The US Geological Survey has been studying intersex fish in US rivers and finds the effects of endocrine-disrupting pollutants in our waters to be worse than expected.
USGS first found signs of reproductive disruption in the Potomic River Basin and went on to discover intersex characteristics, such as eggs in male fish testes, in the Delaware, Susquehanna and Ohio River basins. But so far the River most affected is North Carolina’s Pee Dee, which had the “highest rate of intersex fish at 80%,” according to Truthout.
Because the hormonal changes in male fish threaten species survival, scientists are trying to identify the main sources of contamination. The primary suspects are pesticides and herbicides, which mimic hormones, and hormones themselves, from human and animal waste.
A big part of the problem in NC is the way pigs are factory-raised for food production. An NC State University scientist studying intersex fish told Truthout that “pig waste,” applied to crops before it runs off into waterways, is “chock-full of estrogens.”
Food & Water Watch notes several serious issues with hog farming in NC, including “heavy use [of] antibiotics, artificial hormones, and other chemicals to promote fast growth.” F&WW says “It’s time to move North Carolina away from polluting factory farms and towards a sustainable and diversified agricultural economy.” Certainly this would be one of the most effective and humane solutions to the growing pollution of our waterways.
Tell NC to get the pig waste and other hormone disrupters out of the Pee Dee River!
We, the undersigned, say there should be an immediate and decisive response in NC to this newly revealed threat to waters, wildlife and humans, particularly the Pee Dee River.
According to a report by the Los Angeles Times, the USGS’s Pennsylvania survey found Intersex males “at every site where smallmouth bass were collected and their condition was generally worse in places just downstream from wastewater treatment plants…”
Researchers told the Times they were surprised by the “number of fish affected and the severity.”

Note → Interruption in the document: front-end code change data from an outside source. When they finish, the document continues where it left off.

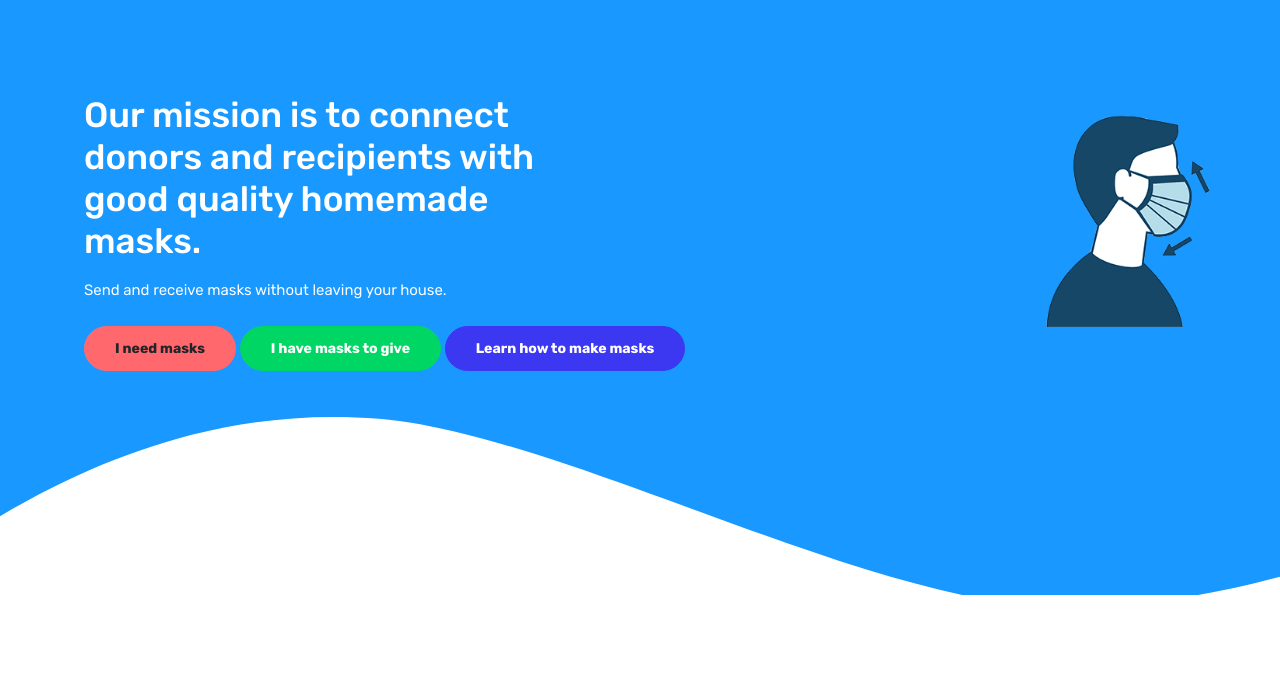
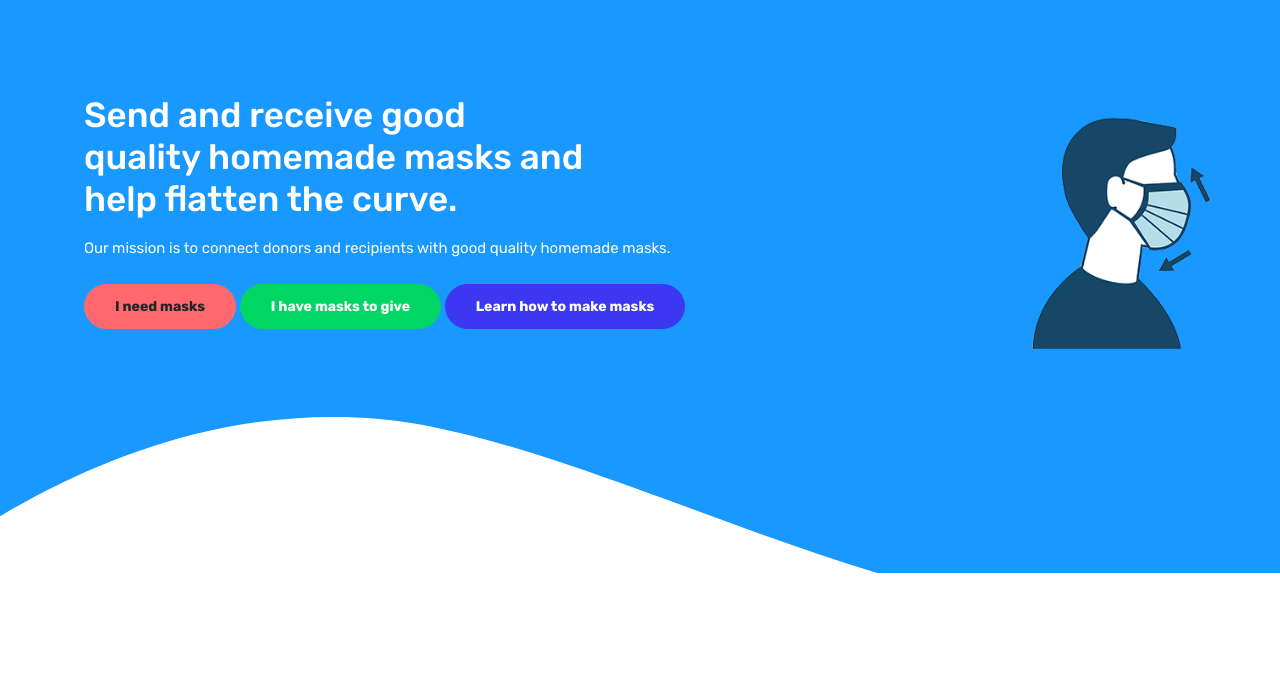
Before and after one commit to richmaduka/CovidFreeMasks, a website: page index.html in a window 1280 px wide. Shown: the part 76-766 px from the top of the page. Drawn offline with Linux system fonts and the light colour scheme.

Commit message:
copywrite updates

```diff
--- a/index.html
+++ b/index.html
@@ -62,10 +62,10 @@
 								<div class="d-sm-flex justify-content-between">
 									<div data-aos="zoom-in-up">
 										<div class="banner-title">
-												<h3 class="font-weight-medium">Our mission is to connect donors and recipients with good quality homemade masks.
+												<h3 class="font-weight-medium">Send and receive good quality homemade masks and help flatten the curve.
 											</h3>
 										</div>
-										<p class="mt-3">Send and receive masks without leaving your house.
+										<p class="mt-3">Our mission is to connect donors and recipients with good quality homemade masks.
 
 											<!--<br>
 											If you are in need of masks and want to be matched with a donor, click on "I need masks" and fill out the form.
```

The Pennsylvania Department of Environmental Protection’s reported intent to continue studying and sampling “until it has an understanding of how these compounds may or may not impact the aquatic life in all streams and rivers…” is really not appropriate for NC. NC has known for decades about the harmful impact of its huge agricultural operations on the environment - revealed particularly during the investigation of the pfsteria outbreak in the Neuse River in the 1990s.
The USGS study, adds the Times, reported that the “most common hormone found in water and soil samples was estrone, a potent endocrine-disrupting chemical often found in sewage from wastewater plants and the manure of animals such as cows, chickens and pigs.”
This is just more evidence to support F&WW’s call for North Carolina, which raises “more than 10 million hogs” on factory farms, to take steps to move toward a more humane, “sustainable and diversified agricultural economy.” In the meantime F&WW suggests North Carolinians pressure their representatives to
support legislation that would:
1) Set a deadline for ending the current industry practice of keeping open-air hog manure lagoons
2) End the practice of spraying this liquefied animal waste onto fields that are often within a few dozen feet of a neighbor’s home.
We join F&WW in its push for this legislation regarding pig factories and emphasize the urgent need for NC act immediately to remove all sources of endocrine-disrupting pollutants from the Pee Dee River.
Thanks for your time.